• **WORK ORDER**
Nothing other than an exact copy of the records should be returned.

(Data entries)

+-------+

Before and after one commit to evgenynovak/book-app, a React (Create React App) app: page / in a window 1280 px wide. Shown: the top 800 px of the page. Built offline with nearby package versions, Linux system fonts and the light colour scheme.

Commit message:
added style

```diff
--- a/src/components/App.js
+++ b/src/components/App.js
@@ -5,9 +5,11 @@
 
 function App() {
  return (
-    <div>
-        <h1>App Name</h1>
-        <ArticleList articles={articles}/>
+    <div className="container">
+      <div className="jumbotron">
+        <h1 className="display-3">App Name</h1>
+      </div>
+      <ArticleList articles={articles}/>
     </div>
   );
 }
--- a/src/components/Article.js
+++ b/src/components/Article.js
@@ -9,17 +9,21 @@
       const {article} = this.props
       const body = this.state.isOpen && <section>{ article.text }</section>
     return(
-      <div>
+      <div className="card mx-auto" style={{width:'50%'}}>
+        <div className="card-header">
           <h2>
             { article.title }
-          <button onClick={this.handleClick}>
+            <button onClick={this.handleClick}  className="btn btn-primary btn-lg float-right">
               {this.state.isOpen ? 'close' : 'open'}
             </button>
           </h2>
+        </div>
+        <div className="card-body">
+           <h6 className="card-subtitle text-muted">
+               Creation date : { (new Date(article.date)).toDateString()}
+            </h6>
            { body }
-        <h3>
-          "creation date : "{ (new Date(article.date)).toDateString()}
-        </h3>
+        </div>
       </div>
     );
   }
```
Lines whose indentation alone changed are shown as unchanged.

+-------+

• **YOUR SOLUTION**
Before and after one commit to evgenynovak/book-app, a React (Create React App) app: page / in a window 1280 px wide. Shown: the top 800 px of the page. Built offline with nearby package versions, Linux system fonts and the light colour scheme.

Commit message:
added style

```diff
--- a/src/components/App.js
+++ b/src/components/App.js
@@ -5,9 +5,11 @@
 
 function App() {
  return (
-    <div>
-        <h1>App Name</h1>
-        <ArticleList articles={articles}/>
+    <div className="container">
+      <div className="jumbotron">
+        <h1 className="display-3">App Name</h1>
+      </div>
+      <ArticleList articles={articles}/>
     </div>
   );
 }
--- a/src/components/Article.js
+++ b/src/components/Article.js
@@ -9,17 +9,21 @@
       const {article} = this.props
       const body = this.state.isOpen && <section>{ article.text }</section>
     return(
-      <div>
+      <div className="card mx-auto" style={{width:'50%'}}>
+        <div className="card-header">
           <h2>
             { article.title }
-          <button onClick={this.handleClick}>
+            <button onClick={this.handleClick}  className="btn btn-primary btn-lg float-right">
               {this.state.isOpen ? 'close' : 'open'}
             </button>
           </h2>
+        </div>
+        <div className="card-body">
+           <h6 className="card-subtitle text-muted">
+               Creation date : { (new Date(article.date)).toDateString()}
+            </h6>
            { body }
-        <h3>
-          "creation date : "{ (new Date(article.date)).toDateString()}
-        </h3>
+        </div>
       </div>
     );
   }
```
Lines whose indentation alone changed are shown as unchanged.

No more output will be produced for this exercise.